So many changes have been made, many of them in the readings of passages, that the Committee on Versions (1851-56) of the American Bible Society found 24,000 variations in six different editions of the King James Version!
What, then, of the objections raised by persons who say they do not want the King James Bible changed? Since the King James Version has already been changed, they lie on a crumbled foundation. If these persons do not want it changed, then why do they use, instead of a copy of an edition of 1611, an edition that has been changed? They use a present-day edition of the King James Bible because it is far easier to read. They appreciate, perhaps unknowingly, the improvements the later editions have made.
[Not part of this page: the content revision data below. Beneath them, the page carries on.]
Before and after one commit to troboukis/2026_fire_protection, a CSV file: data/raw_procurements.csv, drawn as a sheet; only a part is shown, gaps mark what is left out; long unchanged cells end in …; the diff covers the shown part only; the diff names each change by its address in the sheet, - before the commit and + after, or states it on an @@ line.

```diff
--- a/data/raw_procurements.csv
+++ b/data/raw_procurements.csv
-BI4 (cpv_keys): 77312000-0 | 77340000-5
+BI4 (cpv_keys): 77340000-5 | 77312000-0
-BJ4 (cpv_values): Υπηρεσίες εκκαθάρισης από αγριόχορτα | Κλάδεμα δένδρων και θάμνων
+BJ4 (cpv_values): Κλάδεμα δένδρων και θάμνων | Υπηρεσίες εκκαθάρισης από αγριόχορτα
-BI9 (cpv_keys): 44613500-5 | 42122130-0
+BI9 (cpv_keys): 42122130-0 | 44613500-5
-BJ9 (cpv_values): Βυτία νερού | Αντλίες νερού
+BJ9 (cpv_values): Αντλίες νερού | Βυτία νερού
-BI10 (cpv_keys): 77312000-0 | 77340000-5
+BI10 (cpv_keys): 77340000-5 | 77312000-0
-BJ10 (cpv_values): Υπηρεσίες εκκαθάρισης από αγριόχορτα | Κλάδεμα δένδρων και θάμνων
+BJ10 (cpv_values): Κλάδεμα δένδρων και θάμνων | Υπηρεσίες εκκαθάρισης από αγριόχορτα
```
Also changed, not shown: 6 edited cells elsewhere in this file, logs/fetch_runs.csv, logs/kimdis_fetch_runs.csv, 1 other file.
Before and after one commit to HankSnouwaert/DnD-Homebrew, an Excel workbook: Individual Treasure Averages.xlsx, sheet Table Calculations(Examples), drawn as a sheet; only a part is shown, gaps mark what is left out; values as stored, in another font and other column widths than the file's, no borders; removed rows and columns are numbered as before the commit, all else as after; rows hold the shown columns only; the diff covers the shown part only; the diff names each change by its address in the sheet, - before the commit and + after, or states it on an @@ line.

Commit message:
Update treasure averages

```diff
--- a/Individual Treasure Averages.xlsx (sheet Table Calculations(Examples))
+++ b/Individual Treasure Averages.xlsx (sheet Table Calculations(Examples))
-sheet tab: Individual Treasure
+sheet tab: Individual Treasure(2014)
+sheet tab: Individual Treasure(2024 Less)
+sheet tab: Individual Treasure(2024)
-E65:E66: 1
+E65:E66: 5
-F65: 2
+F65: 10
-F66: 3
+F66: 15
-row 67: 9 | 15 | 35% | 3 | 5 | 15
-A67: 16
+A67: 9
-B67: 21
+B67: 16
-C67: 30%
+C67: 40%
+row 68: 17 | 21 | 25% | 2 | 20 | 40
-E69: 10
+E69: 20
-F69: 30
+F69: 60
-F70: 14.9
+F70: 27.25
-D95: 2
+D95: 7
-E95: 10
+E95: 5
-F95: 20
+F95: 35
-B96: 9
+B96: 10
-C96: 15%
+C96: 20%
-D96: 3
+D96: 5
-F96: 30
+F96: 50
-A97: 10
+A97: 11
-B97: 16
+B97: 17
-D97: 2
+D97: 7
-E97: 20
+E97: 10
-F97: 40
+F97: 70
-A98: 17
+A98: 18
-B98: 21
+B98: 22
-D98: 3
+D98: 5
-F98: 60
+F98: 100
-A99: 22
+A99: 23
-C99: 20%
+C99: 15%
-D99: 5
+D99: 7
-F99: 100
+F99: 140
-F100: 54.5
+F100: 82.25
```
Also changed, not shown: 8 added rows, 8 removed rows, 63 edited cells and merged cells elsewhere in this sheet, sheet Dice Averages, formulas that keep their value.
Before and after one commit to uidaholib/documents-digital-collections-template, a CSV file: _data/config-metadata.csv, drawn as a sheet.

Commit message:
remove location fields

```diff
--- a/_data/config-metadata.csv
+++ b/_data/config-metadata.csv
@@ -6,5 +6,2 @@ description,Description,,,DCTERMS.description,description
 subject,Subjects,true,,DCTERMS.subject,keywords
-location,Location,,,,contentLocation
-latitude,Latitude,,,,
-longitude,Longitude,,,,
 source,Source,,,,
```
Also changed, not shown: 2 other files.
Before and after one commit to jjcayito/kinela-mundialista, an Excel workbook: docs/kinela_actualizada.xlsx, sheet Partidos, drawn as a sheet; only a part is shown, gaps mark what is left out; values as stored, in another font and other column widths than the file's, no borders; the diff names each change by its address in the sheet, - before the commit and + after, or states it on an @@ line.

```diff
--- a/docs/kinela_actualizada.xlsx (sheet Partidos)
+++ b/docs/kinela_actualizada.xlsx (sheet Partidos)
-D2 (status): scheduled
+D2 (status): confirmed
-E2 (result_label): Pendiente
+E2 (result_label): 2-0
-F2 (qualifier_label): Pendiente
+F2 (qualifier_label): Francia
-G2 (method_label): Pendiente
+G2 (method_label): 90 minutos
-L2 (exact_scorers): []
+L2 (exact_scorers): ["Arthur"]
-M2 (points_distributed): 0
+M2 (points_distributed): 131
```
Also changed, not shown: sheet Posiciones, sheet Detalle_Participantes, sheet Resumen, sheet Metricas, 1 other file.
They do not like the odd spelling and punctuation of the 1611 edition; they do not want to read “fet” for “fetched,” “sith” for “since” or “moe” for “more,” as the edition of 1611 had it. Thus improvement, when needed, is appreciated, even by those who say they object to any changing of the King James translation.
It is this very improvement that modern translations are providing by keeping pace with changing language, this for the purpose of making God’s Word clear, understandable, alive.
KINGLY AUTHORITY—A NECESSITY OR BENEFIT?
One of the major reasons the Authorized Version is so widely accepted is its kingly authority. There seems little doubt that, had not a king authorized this version, it would not today be venerated as though it had come direct from God. Does this kingly authority give a translation special benefits? Is it even necessary?
No, God himself authorizes his dedicated servants to translate his Word into understandable language. The fact that King James authorized a Bible translation does not make it the exclusive version that the Author of the original Bible approves his servants to use in any one language. In fact, kingly authorization, instead of great benefits, has brought serious disadvantages.
King James set forth certain rules of procedure. These the translators followed. One of those rules was that “the old Ecclesiastical words [were] to be kept.” Thus the translators were bound to follow the Bishop’s Bible in using certain ecclesiastical words, whether or not these words represented an accurate translation of the original Bible. For example, the ecclesiastical word “bishop” appears in the King James Version, although the original word, correctly translated, merely means “overseer.”
In many respects the beliefs of King James adversely affected the Bible translation called after his name. The translators, feeling somewhat bound to favor the king, were obliged to color the translation with the king’s notions of predestination and kingly rights, as well as with others of the king’s ideas.
This is apparent from the fact that some of the translators complained that they could not follow their own judgment, being restrained by “reasons of state.” The result: the King James Version is not a true reflection of the minds of the translators of the version. Above all, it comes far short of being a faithful reflection of the mind of Jehovah God, as it appears in the original Bible.
Getting the thoughts of God is the vital thing. To think otherwise is a deadly deception. Said Jesus: “This means everlasting life, their taking in knowledge of you, the only true God, and of the one whom you sent forth, Jesus Christ.”—John 17:3, NW.
How modern translations aid us to take in this life-giving knowledge will be the subject of a future Watchtower article.